# [What the task requires]
Your answer should be each line of the entries that contains the word "html", copied in full.

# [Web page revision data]

* * * *

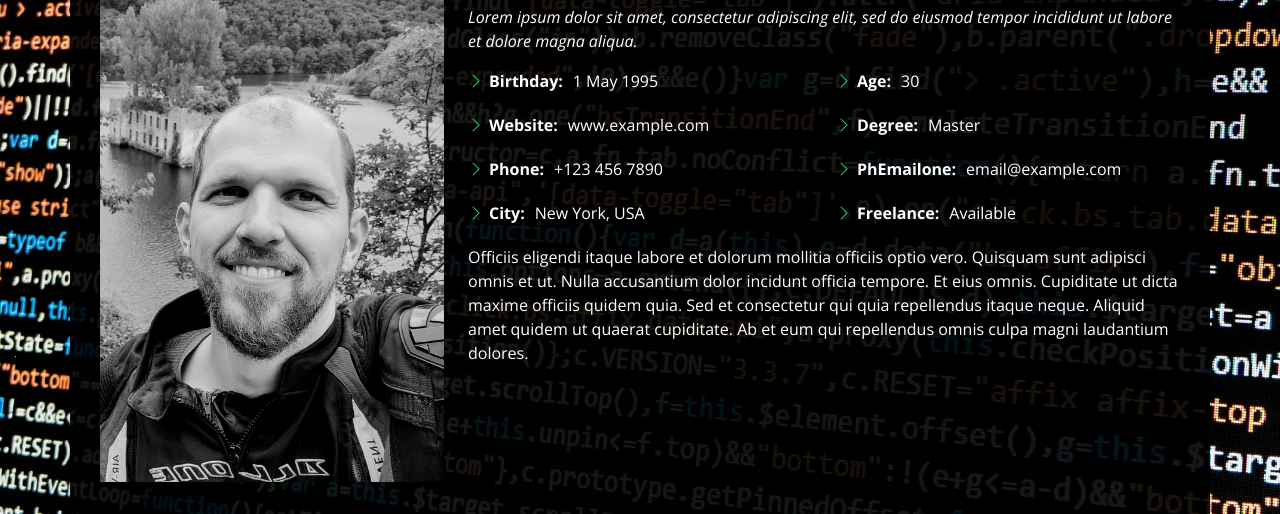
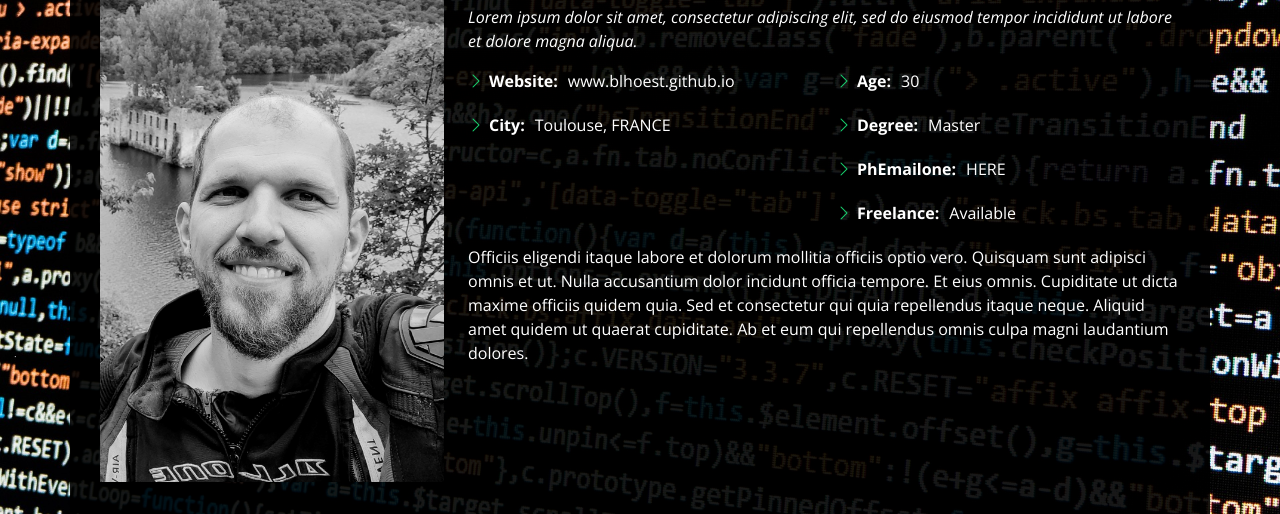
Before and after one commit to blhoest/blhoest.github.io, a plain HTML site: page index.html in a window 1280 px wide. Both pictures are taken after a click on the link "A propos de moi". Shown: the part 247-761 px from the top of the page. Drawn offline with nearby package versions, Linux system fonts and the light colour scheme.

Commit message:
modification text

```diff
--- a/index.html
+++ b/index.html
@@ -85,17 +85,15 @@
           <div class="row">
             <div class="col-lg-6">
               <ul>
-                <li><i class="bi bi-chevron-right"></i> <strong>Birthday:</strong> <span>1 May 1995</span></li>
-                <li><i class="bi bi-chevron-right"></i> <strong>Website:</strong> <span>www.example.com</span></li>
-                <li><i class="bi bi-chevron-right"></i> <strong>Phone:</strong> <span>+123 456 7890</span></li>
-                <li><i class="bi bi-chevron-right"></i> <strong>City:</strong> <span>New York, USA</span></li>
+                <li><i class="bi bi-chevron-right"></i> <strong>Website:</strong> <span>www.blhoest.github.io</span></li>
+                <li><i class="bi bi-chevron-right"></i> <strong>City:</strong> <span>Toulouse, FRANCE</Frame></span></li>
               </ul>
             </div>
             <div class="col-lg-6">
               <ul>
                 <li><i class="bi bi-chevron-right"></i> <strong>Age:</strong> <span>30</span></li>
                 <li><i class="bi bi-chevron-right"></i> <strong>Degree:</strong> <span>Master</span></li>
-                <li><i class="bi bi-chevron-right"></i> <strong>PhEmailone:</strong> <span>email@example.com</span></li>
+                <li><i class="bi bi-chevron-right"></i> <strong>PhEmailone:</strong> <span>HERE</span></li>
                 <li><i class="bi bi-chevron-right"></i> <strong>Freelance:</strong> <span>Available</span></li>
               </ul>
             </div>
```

* * * *

# [Exercise solution]
Before and after one commit to blhoest/blhoest.github.io, a plain HTML site: page index.html in a window 1280 px wide. Both pictures are taken after a click on the link "A propos de moi". Shown: the part 247-761 px from the top of the page. Drawn offline with nearby package versions, Linux system fonts and the light colour scheme.
--- a/index.html
+++ b/index.html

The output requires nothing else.